You might have come across the term synaesthesia. This is when your brain wires together two of your senses so, for example, you smell colours or see music. It seems to be quite common in artists. One member of our writers’ group has color-graphemic synaesthesia, and sees words and letters in colour, even if the text is printed or displayed in black and white.
The interesting thing is, language seems to have some synaesthesia built in. For example, there’s the bouba/kiki effect. Take a look at this picture:
Which one of these two objects is a “bouba” and which one is a “kiki”? Most people will label the curvy, rounded shape “bouba” and the spiky shape “kiki”. And it doesn’t matter what your native language is either. According to Wikipedia:
In 2001, Vilayanur S. Ramachandran and Edward Hubbard repeated Köhler’s experiment using the words “kiki” and “bouba” and asked American college undergraduates and Tamil speakers in India “Which of these shapes is bouba and which is kiki?” In both groups, 95% to 98% selected the curvy shape as “bouba” and the jagged one as “kiki”, suggesting that the human brain is somehow able to extract abstract properties from the shapes and sounds. Recent work by Daphne Maurer and colleagues shows that even children as young as 2.5 (too young to read) may show this effect as well.
If you find yourself agreeing with the majority on this test, a type of synaesthesia has happened for you. You’ve associated a sound with an image. If, like me, you find this kind of thing fascinating, you can find more information on the bouba/kiki effect here.
Different sounds have different effects on a reader, even when he or she is reading the words silently. Now we know this, can we use it in our writing? It’s something I’m considering as I struggle with my rather pedestrian descriptions. I need a way to bring them to life without making them longer. I need my words to work harder.
So, say I’m writing about a beach. I can say it’s a big curved bay with sand like sugar. Or I can say it’s a wide, white arc. Those words “wide” and “white” and “arc” are stretched-out words, with long vowel sounds that make your mouth widen as you say them.

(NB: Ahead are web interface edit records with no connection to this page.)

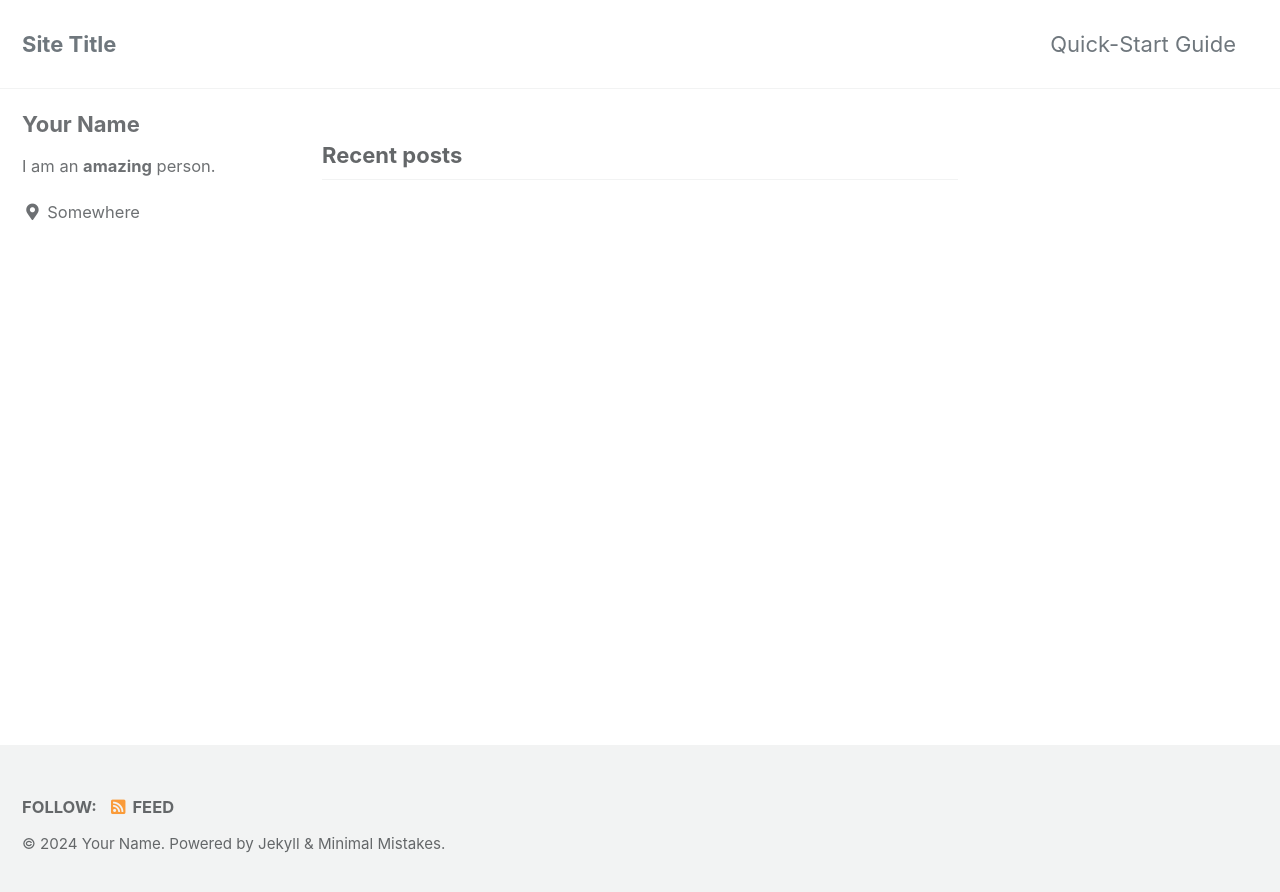
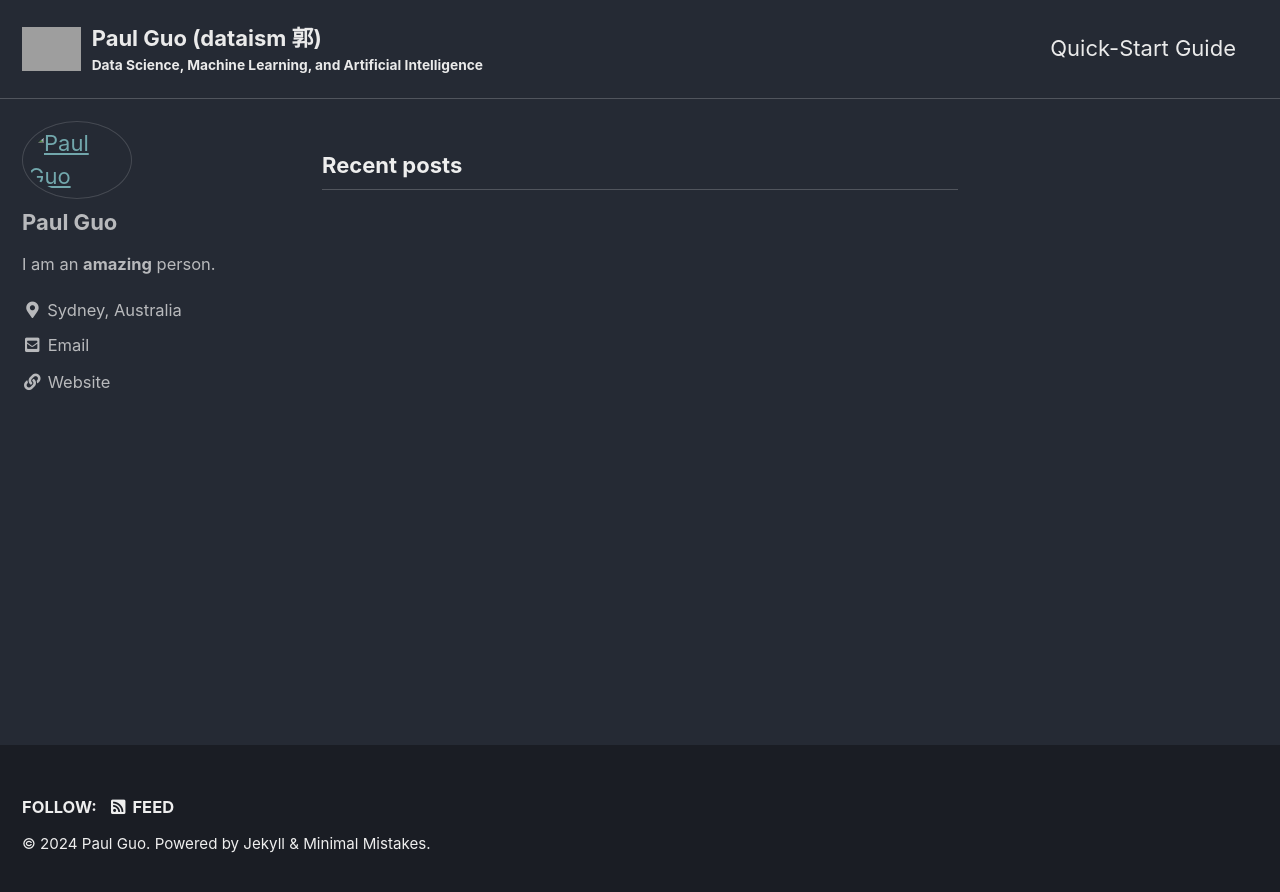
Before and after one commit to cove9988/cove9988.github.io, a Jekyll site: the page built from index.html, in a window 1280 px wide. Shown: the top 892 px of the page. Built offline with Jekyll 4.4.1, drawn with Linux system fonts in a browser that asks for light colours; cached includes are drawn as plain includes; the list of posts is cut into pages by our own code; grey boxes are pictures that could not be loaded.

Commit message:
modefied config.yml

```diff
--- a/_config.yml
+++ b/_config.yml
@@ -10,22 +10,22 @@
 # Review documentation to determine if you should use `theme` or `remote_theme`
 # https://mmistakes.github.io/minimal-mistakes/docs/quick-start-guide/#installing-the-theme
 
-# theme                  : "minimal-mistakes-jekyll"
-# remote_theme           : "mmistakes/minimal-mistakes"
-minimal_mistakes_skin    : "default" # "air", "aqua", "contrast", "dark", "dirt", "neon", "mint", "plum", "sunrise"
+theme                  : "minimal-mistakes-jekyll"
+remote_theme           : "mmistakes/minimal-mistakes"
+minimal_mistakes_skin    : "dark" # "air", "aqua", "contrast", "dark", "dirt", "neon", "mint", "plum", "sunrise"
 
 # Site Settings
 locale                   : "en-US"
-title                    : "Site Title"
+title                    : "Paul Guo (dataism 郭)"
 title_separator          : "-"
-subtitle                 : # site tagline that appears below site title in masthead
-name                     : "Your Name"
-description              : "An amazing website."
-url                      : # the base hostname & protocol for your site e.g. "https://mmistakes.github.io"
-baseurl                  : # the subpath of your site, e.g. "/blog"
-repository               : # GitHub username/repo-name e.g. "mmistakes/minimal-mistakes"
-teaser                   : # path of fallback teaser image, e.g. "/assets/images/500x300.png"
-logo                     : # path of logo image to display in the masthead, e.g. "/assets/images/88x88.png"
+subtitle                 : "Data Science, Machine Learning, and Artificial Intelligence"
+name                     : "Paul Guo"
+description              : "Passionate about data science, machine learning, and artificial intelligence, I firmly believe that the singularity and the development of general artificial intelligence (gAI) are evolutionary steps towards transforming human beings into hybrid carbon-silicon being (Homo Sapiens 2). I enjoy sharing my insights and experiences in this exciting field."
+url                      : "https://cove9988.github.io"
+baseurl                  : "/blog"
+repository               : "github.com/cove9988"
+teaser                   : "/assets/images/500x300.png"
+logo                     : "/assets/images/88x88.png"
 masthead_title           : # overrides the website title displayed in the masthead, use " " for no title
 # breadcrumbs            : false # true, false (default)
 words_per_minute         : 200
@@ -104,18 +104,18 @@ analytics:
 
 # Site Author
 author:
-  name             : "Your Name"
-  avatar           : # path of avatar image, e.g. "/assets/images/bio-photo.jpg"
+  name             : "Paul Guo"
+  avatar           : "/assets/images/bio-photo.jpg"
   bio              : "I am an **amazing** person."
-  location         : "Somewhere"
+  location         : "Sydney, Australia"
   email            :
   links:
     - label: "Email"
       icon: "fas fa-fw fa-envelope-square"
-      # url: "mailto:your.name@email.com"
+      url: "mailto:cove9988@gmail.com"
     - label: "Website"
       icon: "fas fa-fw fa-link"
-      # url: "https://your-website.com"
+      url: "https://cove9988.github.io"
     - label: "Twitter"
       icon: "fab fa-fw fa-twitter-square"
       # url: "https://twitter.com/"
@@ -124,7 +124,7 @@ author:
       # url: "https://facebook.com/"
     - label: "GitHub"
       icon: "fab fa-fw fa-github"
-      # url: "https://github.com/"
+      # url: "https://github.com/cove9988"
     - label: "Instagram"
       icon: "fab fa-fw fa-instagram"
       # url: "https://instagram.com/"
```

For me, they help to give a sense of space.
I came across a writing exercise that suggests you write out a list of nouns, and a list of verbs that go with them, for example: “knife slices”, “bird sings”, “colour glows”. Then try mixing the nouns and verbs up for more exciting results. So, if you write something like the “the red of the girl’s coat sings in the grey day” or “the blackbird’s warning chirps sliced the early morning silence”, you get something that’s still descriptive, but unexpected. (As opposed to “It is a dull day. She wears a bright red coat,” and “The blackbird’s warning chirps were loud in the early morning silence.”) In these examples I’ve given sound to a colour and action to a sound. Ok, it’s not deathless prose, but you get the general idea. I’m sure you could go too far with this, but I like the exercise as a potential way of shaking me up, and stopping me from reaching for habitual phrases.
There’s one other related trick I’ve come across in writing, although it’s not actually synaesthesia. It’s used in a poem, and would be particularly hard to pull off in a novel. Here’s the first verse of “Timothy Winters” by Charles Causley:
Timothy Winters comes to school
With eyes as wide as a football pool,
Ears like bombs and teeth like splinters:
A blitz of a boy is Timothy Winters.
So why a “football pool”? Well, according to Hearts and Minds*, because the two “O”s in “pool” look like a pair of eyes. Maybe you could do this if you were writing in Egyptian hieroglyphs. Or maybe some alien language would be all about the visual puns.
Do you know of other ways to use synaesthesia in writing? Do you use it in your art? I’d love to hear.
*A TV series about a teacher, starring Christopher Eccleston. I never saw all of it but this bit stuck in my mind.